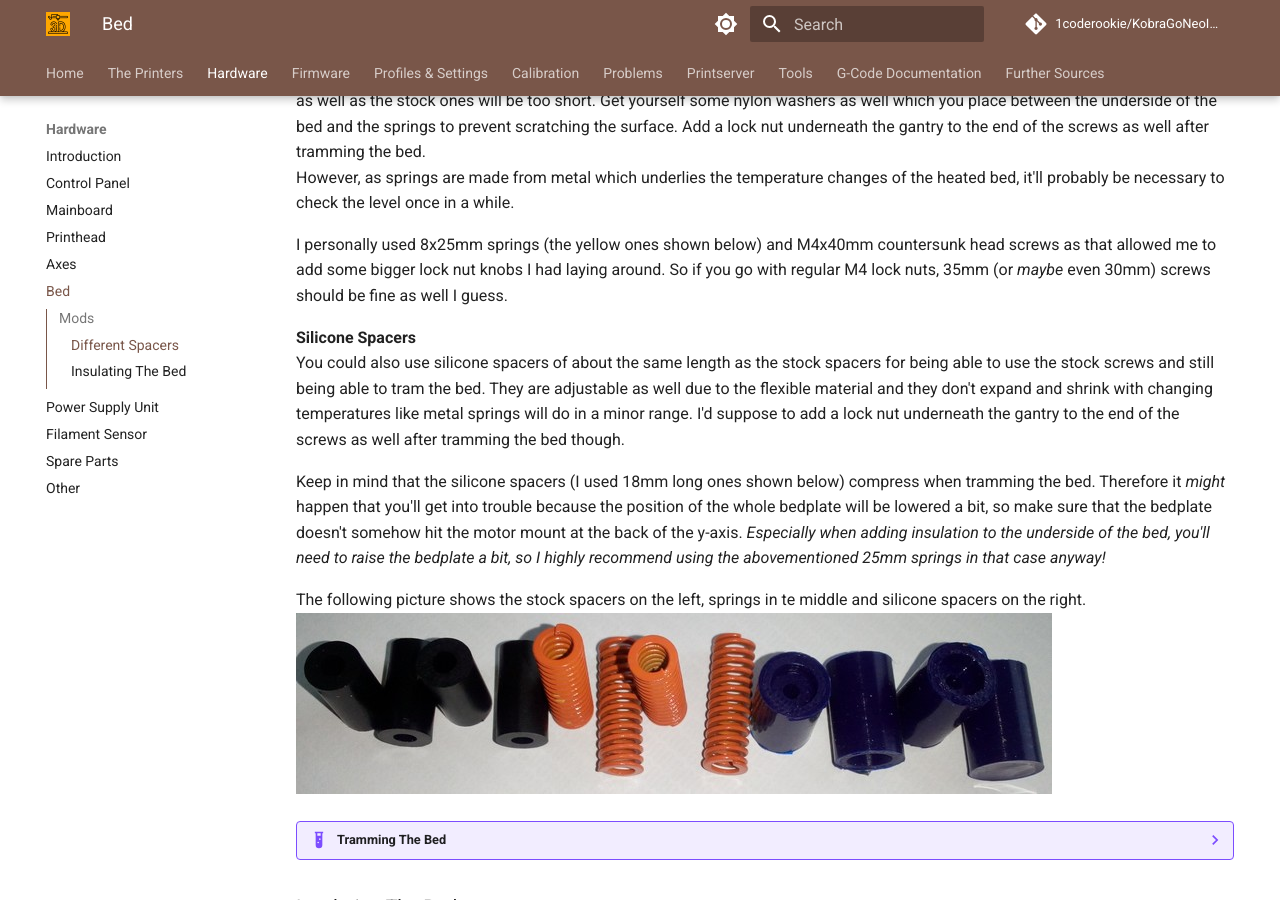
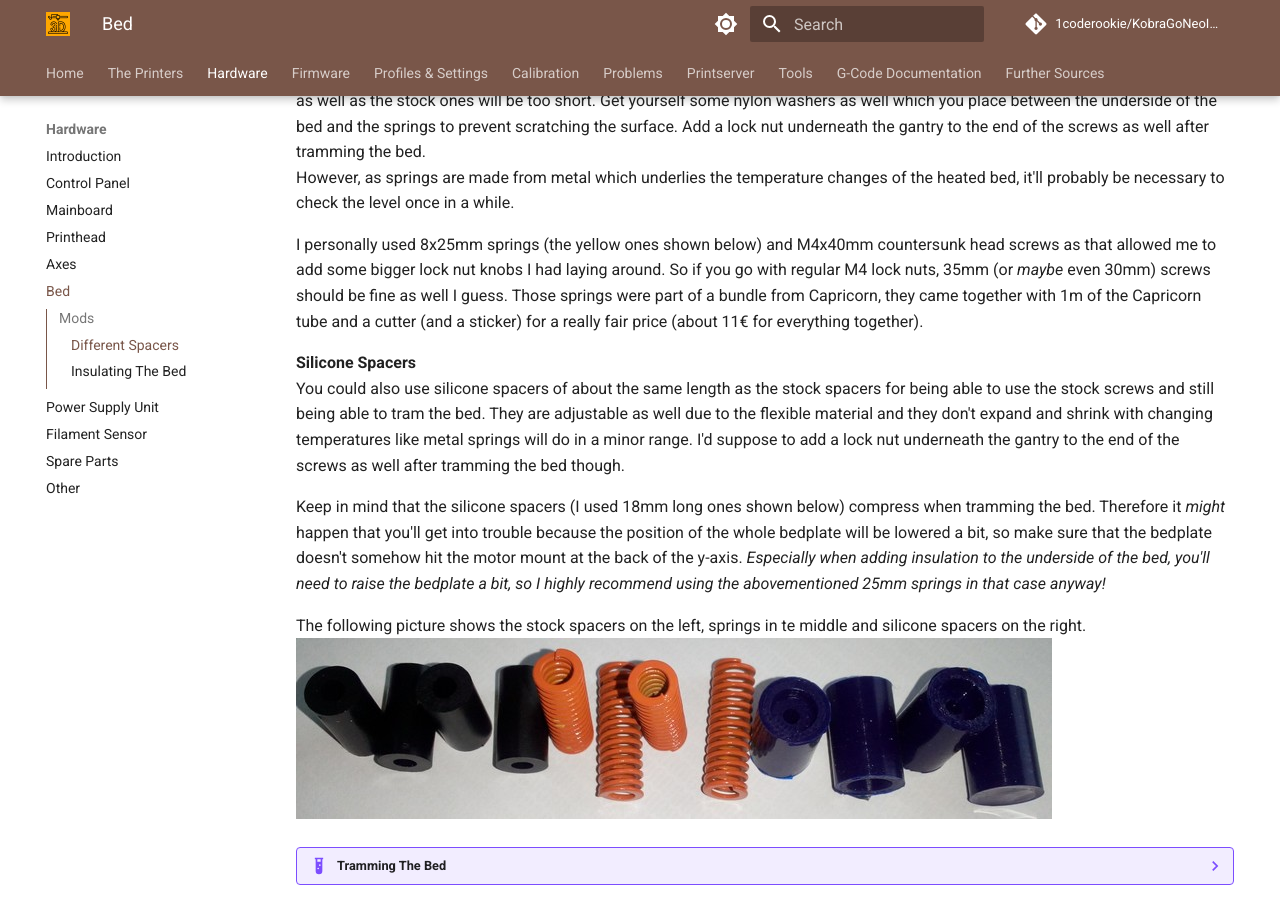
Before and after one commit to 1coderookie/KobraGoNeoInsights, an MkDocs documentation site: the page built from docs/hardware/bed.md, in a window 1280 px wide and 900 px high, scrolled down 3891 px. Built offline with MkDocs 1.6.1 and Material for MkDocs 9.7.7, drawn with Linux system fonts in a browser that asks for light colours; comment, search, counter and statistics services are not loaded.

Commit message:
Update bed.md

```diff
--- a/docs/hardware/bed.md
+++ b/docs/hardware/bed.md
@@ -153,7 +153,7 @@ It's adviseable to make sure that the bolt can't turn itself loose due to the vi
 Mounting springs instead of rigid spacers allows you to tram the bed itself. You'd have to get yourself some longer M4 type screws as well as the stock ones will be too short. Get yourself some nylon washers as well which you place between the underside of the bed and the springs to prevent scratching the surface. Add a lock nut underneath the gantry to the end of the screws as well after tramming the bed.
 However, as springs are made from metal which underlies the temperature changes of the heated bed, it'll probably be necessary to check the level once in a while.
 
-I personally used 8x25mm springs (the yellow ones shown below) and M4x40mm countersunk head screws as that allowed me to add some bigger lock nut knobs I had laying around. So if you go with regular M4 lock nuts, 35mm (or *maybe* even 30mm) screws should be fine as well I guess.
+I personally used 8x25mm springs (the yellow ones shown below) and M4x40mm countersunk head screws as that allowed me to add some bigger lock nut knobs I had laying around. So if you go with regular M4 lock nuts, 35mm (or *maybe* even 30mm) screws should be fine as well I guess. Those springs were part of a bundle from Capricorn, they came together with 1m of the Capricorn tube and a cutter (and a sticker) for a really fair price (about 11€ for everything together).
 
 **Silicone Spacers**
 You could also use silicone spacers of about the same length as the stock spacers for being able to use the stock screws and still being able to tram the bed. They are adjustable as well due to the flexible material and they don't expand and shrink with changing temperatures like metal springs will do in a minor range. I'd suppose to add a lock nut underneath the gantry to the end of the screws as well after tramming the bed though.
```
•••••
Where a record holds a picture, skip the picture and copy everything else exactly.

EXERCISE SOLUTION:
Before and after one commit to 1coderookie/KobraGoNeoInsights, an MkDocs documentation site: the page built from docs/hardware/bed.md, in a window 1280 px wide and 900 px high, scrolled down 3891 px. Built offline with MkDocs 1.6.1 and Material for MkDocs 9.7.7, drawn with Linux system fonts in a browser that asks for light colours; comment, search, counter and statistics services are not loaded.

Commit message:
Update bed.md

```diff
--- a/docs/hardware/bed.md
+++ b/docs/hardware/bed.md
@@ -153,7 +153,7 @@ It's adviseable to make sure that the bolt can't turn itself loose due to the vi
 Mounting springs instead of rigid spacers allows you to tram the bed itself. You'd have to get yourself some longer M4 type screws as well as the stock ones will be too short. Get yourself some nylon washers as well which you place between the underside of the bed and the springs to prevent scratching the surface. Add a lock nut underneath the gantry to the end of the screws as well after tramming the bed.
 However, as springs are made from metal which underlies the temperature changes of the heated bed, it'll probably be necessary to check the level once in a while.
 
-I personally used 8x25mm springs (the yellow ones shown below) and M4x40mm countersunk head screws as that allowed me to add some bigger lock nut knobs I had laying around. So if you go with regular M4 lock nuts, 35mm (or *maybe* even 30mm) screws should be fine as well I guess.
+I personally used 8x25mm springs (the yellow ones shown below) and M4x40mm countersunk head screws as that allowed me to add some bigger lock nut knobs I had laying around. So if you go with regular M4 lock nuts, 35mm (or *maybe* even 30mm) screws should be fine as well I guess. Those springs were part of a bundle from Capricorn, they came together with 1m of the Capricorn tube and a cutter (and a sticker) for a really fair price (about 11€ for everything together).
 
 **Silicone Spacers**
 You could also use silicone spacers of about the same length as the stock spacers for being able to use the stock screws and still being able to tram the bed. They are adjustable as well due to the flexible material and they don't expand and shrink with changing temperatures like metal springs will do in a minor range. I'd suppose to add a lock nut underneath the gantry to the end of the screws as well after tramming the bed though.
```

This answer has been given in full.